Those in this area can guess what happened. We were at Lake Anna, which is sort of near Richmond. Monday was warm; we went kayaking in t-shirts and took a family walk later in the afternoon without coats. That night it began to snow a heavy wet snow, and it didn't stop until late Tuesday afternoon.
Tuesday morning I woke up early before my family, made coffee, and turned on the propane-fueled fireplace/stove in the lake house living room to enjoy the snowfall and the fire. I envisioned kayaking in that light snow later that day. It was very serene and beautiful, and then the lights began to flicker. And then the power went out.
The house is well water, with an electric pump. We were without electricity (including electric heat and kitchen appliances) as well as water. And soon, we were not just without WiFi but also cellular. It was 20 degrees outside and I was so glad I turned on that “charming” fireplace before the power went out as it had an electric starter and otherwise wouldn't have worked.
We considered leaving, but there was a major pileup on 95 in Fredericksburg, which was where we had to go through to get home. (Washington Post) The radio said side roads were extremely dangerous and there were power lines and trees downed everywhere. We stayed at the rental house until Wednesday.
We cooked food on the outdoor propane grill and on top of the fireplace/stove. We took water from the hot tub to flush toilets. We rearranged where we were sleeping to ensure we stayed warm. We even went in the hot tub each day since it remained warm. We made the best of the situation, and with some careful scary driving out of the Lake Anna community (many roads were blocked with power lines on the ground), got to major roads and home safely.
Needless to say, work was not accomplished this week. I am writing this Thursday evening; I spent the day catching up on emails and life in general. Tomorrow I have a doctor's appointment and my daughter's birthday lunch in the city (that is if it doesn't get snowed out). Today is my daughter's actual birthday and tomorrow we are to visit relatives for a belated Christmas get-together if all goes well.
Prior to Christmas, I didn't create advanced content because I was burned out. And after the holidays and then this adventurous vacation, I still feel overwhelmed and it's affecting my writing and creativity. But I've found a blogging accountability partner, I have a new therapist, I'm taking time for creative non-work activities, and being gentle with myself.
The new year can be a time for fresh starts and feeling overwhelmed. You can feel like you NEED resolutions, you NEED a new year and new you. But really, right now, it's an accomplishment to be here. I'm taking that and running with it. I am here, and I want to be present too. No resolutions, no goals, no new me. Just being present, and going from there.
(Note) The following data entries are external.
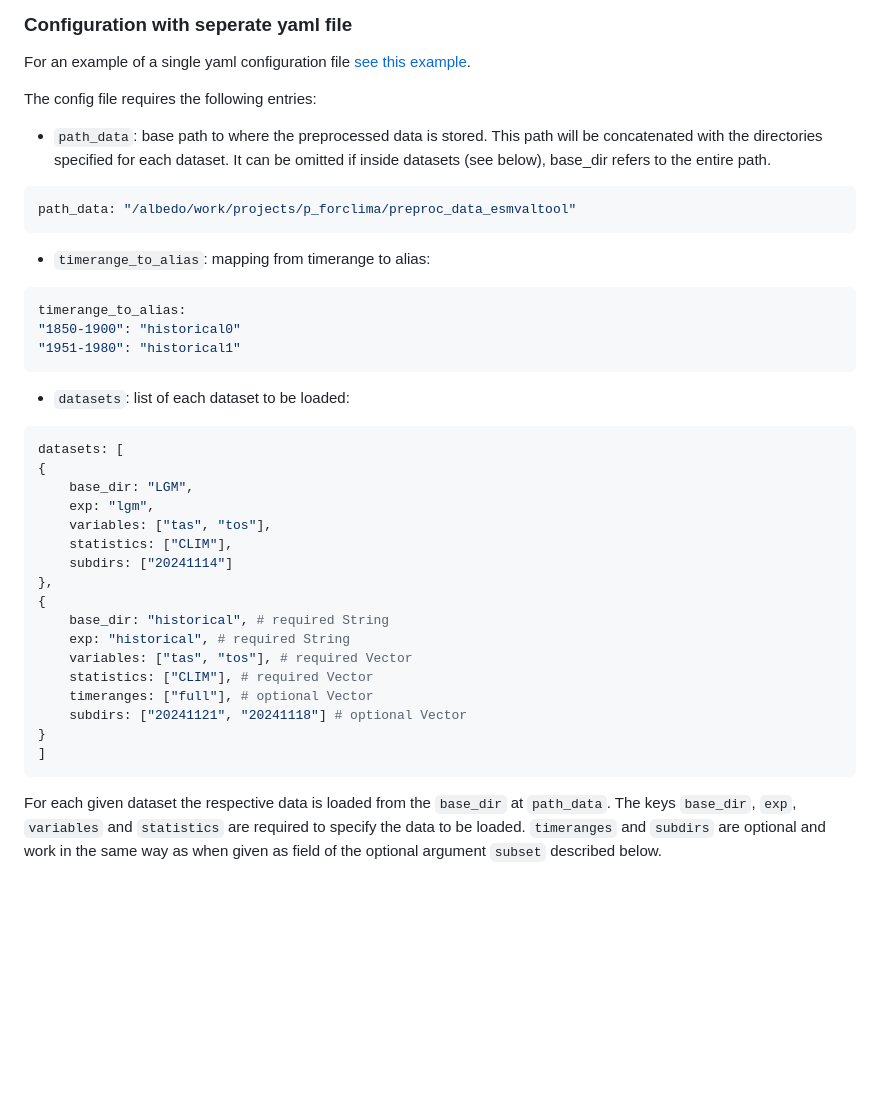
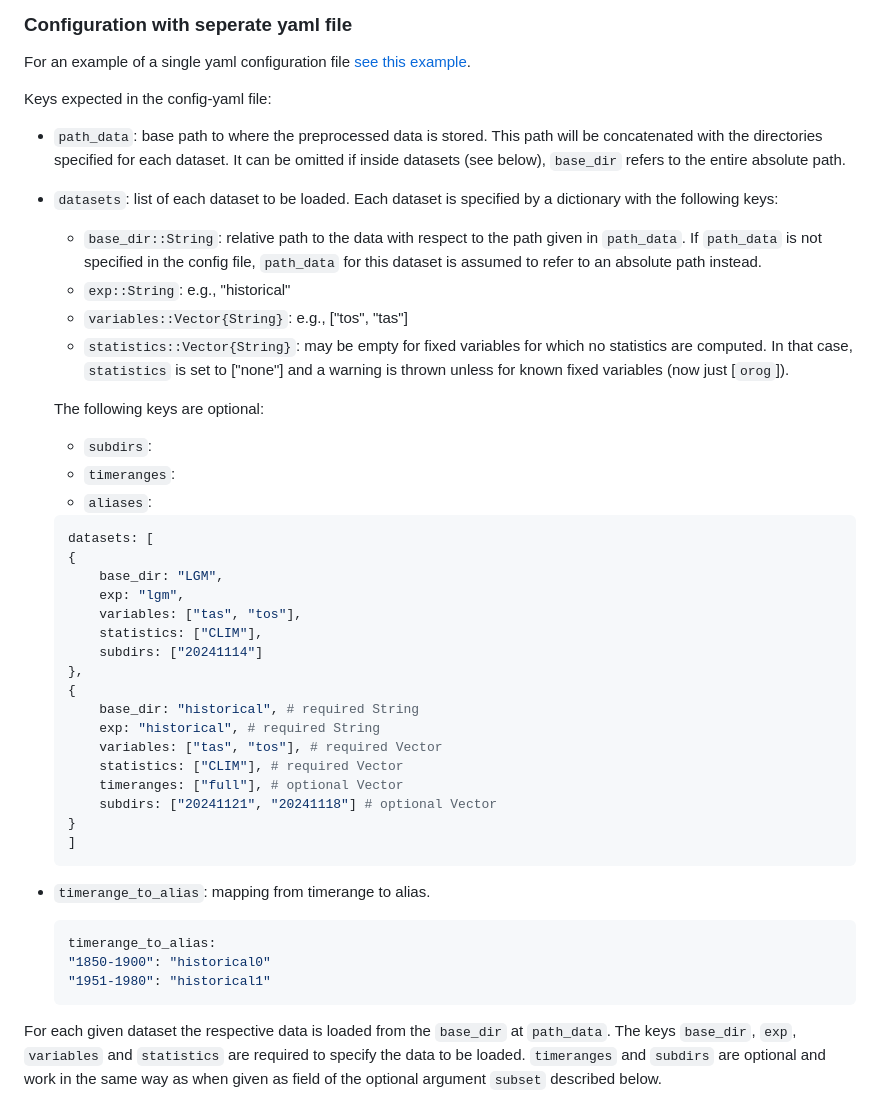
Before and after one commit to awi-esc/ModelWeights.jl, a Markdown page: docs/src/getting-started.md, the part around the change. Rendered like a GitHub page; blank space fills up the shorter version.

Commit message:
updated documentation for loadFromYAML

`````diff
--- a/docs/src/getting-started.md
+++ b/docs/src/getting-started.md
@@ -42,43 +42,59 @@ The optional parameters of the function `loadDataFromESMValToolConfigs` are desc
 ###  Configuration with seperate yaml file
 For an example of a single yaml configuration file [see this example](https://github.com/awi-esc/SimilarityWeights/blob/main/configs/examples/example-lgm-historical.yml).
 
-The config file requires the following entries:
+Keys expected in the config-yaml file:
 
-- `path_data`: base path to where the preprocessed data is stored. This path will be concatenated with the directories specified for each dataset. It can be omitted if inside datasets (see below), base_dir refers to the entire path.
+- `path_data`: base path to where the preprocessed data is stored. This path
+will be concatenated with the directories specified for each dataset. It can
+be omitted if inside datasets (see below), `base_dir` refers to the entire
+absolute path.
 
-````yaml
-path_data: "/albedo/work/projects/p_forclima/preproc_data_esmvaltool"
-````
+- ``datasets``: list of each dataset to be loaded. Each dataset is specified
+by a dictionary with the following keys:
+    - ``base_dir::String``: relative path to the data with respect to the path
+    given in `path_data`. If `path_data` is not specified in the config file,
+    `path_data` for this dataset is assumed to refer to an absolute path
+    instead.
+    - ``exp::String``: e.g., "historical"
+    - ``variables::Vector{String}``: e.g., ["tos", "tas"]
+    - ``statistics::Vector{String}``: may be empty for fixed variables for
+    which no statistics are computed. In that case, `statistics` is set to
+    ["none"] and a warning is thrown unless for known fixed variables (now
+    just [`orog`]).
 
-- `timerange_to_alias`: mapping from timerange to alias:
+   The following keys are optional:
+   - `subdirs`:
+   - `timeranges`:
+   - `aliases`:
 
-````yaml
-timerange_to_alias:
-"1850-1900": "historical0"
-"1951-1980": "historical1"
-````
+    ````yaml
+    datasets: [
+    {
+        base_dir: "LGM",
+        exp: "lgm",
+        variables: ["tas", "tos"],
+        statistics: ["CLIM"],
+        subdirs: ["20241114"]
+    },
+    {
+        base_dir: "historical", # required String
+        exp: "historical", # required String
+        variables: ["tas", "tos"], # required Vector
+        statistics: ["CLIM"], # required Vector
+        timeranges: ["full"], # optional Vector
+        subdirs: ["20241121", "20241118"] # optional Vector
+    }
+    ]
+    ````
 
-- `datasets`: list of each dataset to be loaded:
+- `timerange_to_alias`: mapping from timerange to alias.
 
-````yaml
-datasets: [
-{
-    base_dir: "LGM",
-    exp: "lgm",
-    variables: ["tas", "tos"],
-    statistics: ["CLIM"],
-    subdirs: ["20241114"]
-},
-{
-    base_dir: "historical", # required String
-    exp: "historical", # required String
-    variables: ["tas", "tos"], # required Vector
-    statistics: ["CLIM"], # required Vector
-    timeranges: ["full"], # optional Vector
-    subdirs: ["20241121", "20241118"] # optional Vector
-}
-]
-````
+    ````yaml
+    timerange_to_alias:
+    "1850-1900": "historical0"
+    "1951-1980": "historical1"
+    ````
+
 
 For each given dataset the respective data is loaded from the `base_dir` at
 `path_data`. The keys `base_dir`, `exp`, `variables` and `statistics` are required to
`````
One perk of that shower-free no-power part of the vacation is I did paper journaling and I ended up writing down a lot of ideas. I look forward to implementing them, writing about those topics, creating that content. While January has had a slow start at Wardrobe Oxygen, it's not a sign of what the future holds beyond me accepting that life can't be controlled, we all need to focus on quality, not quantity for life as well as wardrobes, and Mother Nature doesn't give a damn about your schedule!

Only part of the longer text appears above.